Written by Jeff Fynn-Paul

Greta Thunberg blames “colonialism, imperialism, oppression and genocide by the so-called global North” for what she sees as our present predicament. This sounds familiar, because some version of it has been seducing idealistic students for the better part of 100 years. She should learn a bit of history. It might help her to save the world.

It is perhaps inevitable that a 19-year-old Greta Thunberg, speaking at her book launch in London, would repeat the now-standard Leftist vision of world history:

“What we refer to as ‘normal’ is an extreme system built on the exploitation of people and the planet.  It is a system defined by colonialism, imperialism, oppression and genocide by the so-called global North to accumulate wealth that still shapes our current world order.”

This is a vision of modernity based on a particular reading of world history.  Most historians today are trained in textual analysis, meaning they lack the quantitative acumen to pontificate on the evolution of capitalism.  Ignorance of economics makes them susceptible to ideological caricatures of economic development, many of which have been kicking around for a very long time.  In many cases, their views derive from mid-twentieth-century Marxist theory, rather than a realistic vision of how the world economy has actually evolved over the past 500 years.
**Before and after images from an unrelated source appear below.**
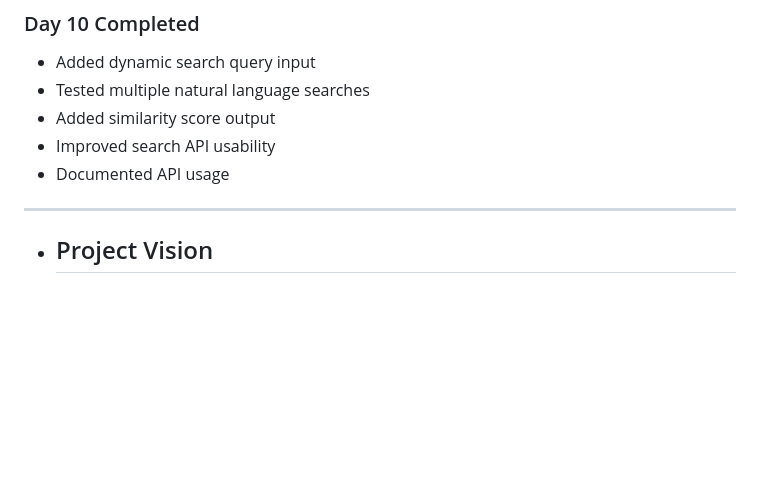
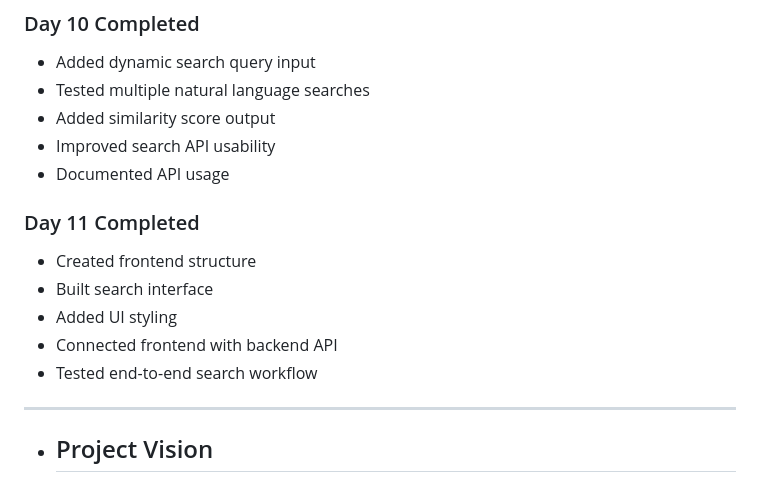
Before and after one commit to NITISH1817/ZenithX, a Markdown page: README.md, the part around the change. GitHub-like rendering; blank space fills up the shorter version.

Commit message:
updated README with day 11 frontend integration progress

```diff
--- a/README.md
+++ b/README.md
@@ -143,6 +143,13 @@ More updates coming.
 - Improved search API usability
 - Documented API usage
 
+### Day 11 Completed
+
+- Created frontend structure
+- Built search interface
+- Added UI styling
+- Connected frontend with backend API
+- Tested end-to-end search workflow
 
  ---
 - ## Project Vision
```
As an economic historian, I am better placed than many of my colleagues to provide a straightforward critique of Greta’s vision of exploitative capitalism.  I can do this by providing a synopsis of what economic historians have learned about world history over the past several decades.  This enables me to conclude with a more hopeful blueprint for policymakers, based on a more realistic assessment of how we got here, and where we are headed in the future.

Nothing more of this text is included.